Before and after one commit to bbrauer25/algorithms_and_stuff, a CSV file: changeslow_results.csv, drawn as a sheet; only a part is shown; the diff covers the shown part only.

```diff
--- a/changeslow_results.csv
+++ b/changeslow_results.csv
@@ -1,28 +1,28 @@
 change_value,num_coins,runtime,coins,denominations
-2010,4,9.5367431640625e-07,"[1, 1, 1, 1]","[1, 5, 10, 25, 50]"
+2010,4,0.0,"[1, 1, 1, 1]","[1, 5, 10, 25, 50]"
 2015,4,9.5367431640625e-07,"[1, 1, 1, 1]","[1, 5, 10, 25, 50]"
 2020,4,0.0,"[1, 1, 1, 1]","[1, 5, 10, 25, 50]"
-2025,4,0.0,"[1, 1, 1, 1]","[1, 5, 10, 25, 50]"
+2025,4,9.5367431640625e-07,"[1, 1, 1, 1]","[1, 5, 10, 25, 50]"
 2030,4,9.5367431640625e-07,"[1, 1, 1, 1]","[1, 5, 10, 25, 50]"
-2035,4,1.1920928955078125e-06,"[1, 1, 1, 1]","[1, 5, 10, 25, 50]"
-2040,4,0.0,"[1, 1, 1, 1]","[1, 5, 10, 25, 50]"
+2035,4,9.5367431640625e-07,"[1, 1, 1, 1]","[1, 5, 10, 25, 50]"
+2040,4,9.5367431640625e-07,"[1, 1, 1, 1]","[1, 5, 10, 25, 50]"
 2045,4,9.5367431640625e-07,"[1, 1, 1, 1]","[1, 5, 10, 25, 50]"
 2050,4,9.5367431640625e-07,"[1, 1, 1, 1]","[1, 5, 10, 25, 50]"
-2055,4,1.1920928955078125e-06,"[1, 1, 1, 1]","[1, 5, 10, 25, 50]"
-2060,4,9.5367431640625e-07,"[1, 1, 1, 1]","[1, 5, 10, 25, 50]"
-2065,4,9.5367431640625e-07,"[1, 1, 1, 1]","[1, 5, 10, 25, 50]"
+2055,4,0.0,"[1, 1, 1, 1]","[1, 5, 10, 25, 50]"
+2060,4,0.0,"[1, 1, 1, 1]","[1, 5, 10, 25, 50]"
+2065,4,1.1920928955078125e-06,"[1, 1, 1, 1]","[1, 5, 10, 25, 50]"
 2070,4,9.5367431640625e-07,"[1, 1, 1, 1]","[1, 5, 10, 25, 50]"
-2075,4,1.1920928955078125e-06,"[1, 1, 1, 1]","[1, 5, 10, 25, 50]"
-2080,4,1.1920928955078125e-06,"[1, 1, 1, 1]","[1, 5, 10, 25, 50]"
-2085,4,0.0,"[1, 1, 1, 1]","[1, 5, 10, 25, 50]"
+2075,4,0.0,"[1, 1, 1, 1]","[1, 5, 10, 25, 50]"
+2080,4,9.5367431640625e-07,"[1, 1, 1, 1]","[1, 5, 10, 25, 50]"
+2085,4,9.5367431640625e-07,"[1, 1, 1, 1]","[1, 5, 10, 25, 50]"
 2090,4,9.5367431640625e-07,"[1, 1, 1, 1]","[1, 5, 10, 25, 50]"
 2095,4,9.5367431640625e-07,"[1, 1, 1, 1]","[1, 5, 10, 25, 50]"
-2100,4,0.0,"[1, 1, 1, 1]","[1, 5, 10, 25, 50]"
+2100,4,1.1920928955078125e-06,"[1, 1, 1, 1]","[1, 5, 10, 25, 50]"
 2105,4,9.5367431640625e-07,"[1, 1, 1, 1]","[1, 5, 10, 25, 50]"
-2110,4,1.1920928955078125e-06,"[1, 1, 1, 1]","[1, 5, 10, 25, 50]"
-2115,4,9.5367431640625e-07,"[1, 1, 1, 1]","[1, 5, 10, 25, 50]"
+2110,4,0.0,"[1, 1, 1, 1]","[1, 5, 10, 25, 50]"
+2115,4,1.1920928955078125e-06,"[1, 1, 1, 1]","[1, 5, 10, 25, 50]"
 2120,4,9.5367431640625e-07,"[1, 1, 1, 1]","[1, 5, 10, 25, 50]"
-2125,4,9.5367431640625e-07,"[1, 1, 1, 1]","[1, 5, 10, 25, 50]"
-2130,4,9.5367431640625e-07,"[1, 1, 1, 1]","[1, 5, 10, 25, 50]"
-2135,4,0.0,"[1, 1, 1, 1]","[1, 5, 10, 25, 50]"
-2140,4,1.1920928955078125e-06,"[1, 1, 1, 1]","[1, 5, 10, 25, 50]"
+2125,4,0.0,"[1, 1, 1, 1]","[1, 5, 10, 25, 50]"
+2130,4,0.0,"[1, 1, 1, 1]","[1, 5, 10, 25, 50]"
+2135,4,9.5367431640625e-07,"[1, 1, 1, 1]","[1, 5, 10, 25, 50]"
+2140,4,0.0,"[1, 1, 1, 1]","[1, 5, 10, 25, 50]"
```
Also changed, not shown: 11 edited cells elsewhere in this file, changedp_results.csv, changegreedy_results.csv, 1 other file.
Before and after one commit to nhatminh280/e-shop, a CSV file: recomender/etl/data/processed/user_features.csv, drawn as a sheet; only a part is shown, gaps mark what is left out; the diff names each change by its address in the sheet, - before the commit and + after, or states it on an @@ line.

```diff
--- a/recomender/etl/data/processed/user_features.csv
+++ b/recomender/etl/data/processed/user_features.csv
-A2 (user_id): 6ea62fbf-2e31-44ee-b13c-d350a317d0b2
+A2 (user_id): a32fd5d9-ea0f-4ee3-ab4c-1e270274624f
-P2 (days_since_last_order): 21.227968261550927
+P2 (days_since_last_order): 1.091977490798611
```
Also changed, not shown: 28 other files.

**EXERCISE PROMPT**
All lines of the data above must be repeated exactly.

**WRITTEN RESPONSE**
Before and after one commit to bbrauer25/algorithms_and_stuff, a CSV file: changeslow_results.csv, drawn as a sheet; only a part is shown; the diff covers the shown part only.

```diff
--- a/changeslow_results.csv
+++ b/changeslow_results.csv
@@ -1,28 +1,28 @@
 change_value,num_coins,runtime,coins,denominations
-2010,4,9.5367431640625e-07,"[1, 1, 1, 1]","[1, 5, 10, 25, 50]"
+2010,4,0.0,"[1, 1, 1, 1]","[1, 5, 10, 25, 50]"
 2015,4,9.5367431640625e-07,"[1, 1, 1, 1]","[1, 5, 10, 25, 50]"
 2020,4,0.0,"[1, 1, 1, 1]","[1, 5, 10, 25, 50]"
-2025,4,0.0,"[1, 1, 1, 1]","[1, 5, 10, 25, 50]"
+2025,4,9.5367431640625e-07,"[1, 1, 1, 1]","[1, 5, 10, 25, 50]"
 2030,4,9.5367431640625e-07,"[1, 1, 1, 1]","[1, 5, 10, 25, 50]"
-2035,4,1.1920928955078125e-06,"[1, 1, 1, 1]","[1, 5, 10, 25, 50]"
-2040,4,0.0,"[1, 1, 1, 1]","[1, 5, 10, 25, 50]"
+2035,4,9.5367431640625e-07,"[1, 1, 1, 1]","[1, 5, 10, 25, 50]"
+2040,4,9.5367431640625e-07,"[1, 1, 1, 1]","[1, 5, 10, 25, 50]"
 2045,4,9.5367431640625e-07,"[1, 1, 1, 1]","[1, 5, 10, 25, 50]"
 2050,4,9.5367431640625e-07,"[1, 1, 1, 1]","[1, 5, 10, 25, 50]"
-2055,4,1.1920928955078125e-06,"[1, 1, 1, 1]","[1, 5, 10, 25, 50]"
-2060,4,9.5367431640625e-07,"[1, 1, 1, 1]","[1, 5, 10, 25, 50]"
-2065,4,9.5367431640625e-07,"[1, 1, 1, 1]","[1, 5, 10, 25, 50]"
+2055,4,0.0,"[1, 1, 1, 1]","[1, 5, 10, 25, 50]"
+2060,4,0.0,"[1, 1, 1, 1]","[1, 5, 10, 25, 50]"
+2065,4,1.1920928955078125e-06,"[1, 1, 1, 1]","[1, 5, 10, 25, 50]"
 2070,4,9.5367431640625e-07,"[1, 1, 1, 1]","[1, 5, 10, 25, 50]"
-2075,4,1.1920928955078125e-06,"[1, 1, 1, 1]","[1, 5, 10, 25, 50]"
-2080,4,1.1920928955078125e-06,"[1, 1, 1, 1]","[1, 5, 10, 25, 50]"
-2085,4,0.0,"[1, 1, 1, 1]","[1, 5, 10, 25, 50]"
+2075,4,0.0,"[1, 1, 1, 1]","[1, 5, 10, 25, 50]"
+2080,4,9.5367431640625e-07,"[1, 1, 1, 1]","[1, 5, 10, 25, 50]"
+2085,4,9.5367431640625e-07,"[1, 1, 1, 1]","[1, 5, 10, 25, 50]"
 2090,4,9.5367431640625e-07,"[1, 1, 1, 1]","[1, 5, 10, 25, 50]"
 2095,4,9.5367431640625e-07,"[1, 1, 1, 1]","[1, 5, 10, 25, 50]"
-2100,4,0.0,"[1, 1, 1, 1]","[1, 5, 10, 25, 50]"
+2100,4,1.1920928955078125e-06,"[1, 1, 1, 1]","[1, 5, 10, 25, 50]"
 2105,4,9.5367431640625e-07,"[1, 1, 1, 1]","[1, 5, 10, 25, 50]"
-2110,4,1.1920928955078125e-06,"[1, 1, 1, 1]","[1, 5, 10, 25, 50]"
-2115,4,9.5367431640625e-07,"[1, 1, 1, 1]","[1, 5, 10, 25, 50]"
+2110,4,0.0,"[1, 1, 1, 1]","[1, 5, 10, 25, 50]"
+2115,4,1.1920928955078125e-06,"[1, 1, 1, 1]","[1, 5, 10, 25, 50]"
 2120,4,9.5367431640625e-07,"[1, 1, 1, 1]","[1, 5, 10, 25, 50]"
-2125,4,9.5367431640625e-07,"[1, 1, 1, 1]","[1, 5, 10, 25, 50]"
-2130,4,9.5367431640625e-07,"[1, 1, 1, 1]","[1, 5, 10, 25, 50]"
-2135,4,0.0,"[1, 1, 1, 1]","[1, 5, 10, 25, 50]"
-2140,4,1.1920928955078125e-06,"[1, 1, 1, 1]","[1, 5, 10, 25, 50]"
+2125,4,0.0,"[1, 1, 1, 1]","[1, 5, 10, 25, 50]"
+2130,4,0.0,"[1, 1, 1, 1]","[1, 5, 10, 25, 50]"
+2135,4,9.5367431640625e-07,"[1, 1, 1, 1]","[1, 5, 10, 25, 50]"
+2140,4,0.0,"[1, 1, 1, 1]","[1, 5, 10, 25, 50]"
```
Also changed, not shown: 11 edited cells elsewhere in this file, changedp_results.csv, changegreedy_results.csv, 1 other file.
Before and after one commit to nhatminh280/e-shop, a CSV file: recomender/etl/data/processed/user_features.csv, drawn as a sheet; only a part is shown, gaps mark what is left out; the diff names each change by its address in the sheet, - before the commit and + after, or states it on an @@ line.

```diff
--- a/recomender/etl/data/processed/user_features.csv
+++ b/recomender/etl/data/processed/user_features.csv
-A2 (user_id): 6ea62fbf-2e31-44ee-b13c-d350a317d0b2
+A2 (user_id): a32fd5d9-ea0f-4ee3-ab4c-1e270274624f
-P2 (days_since_last_order): 21.227968261550927
+P2 (days_since_last_order): 1.091977490798611
```
Also changed, not shown: 28 other files.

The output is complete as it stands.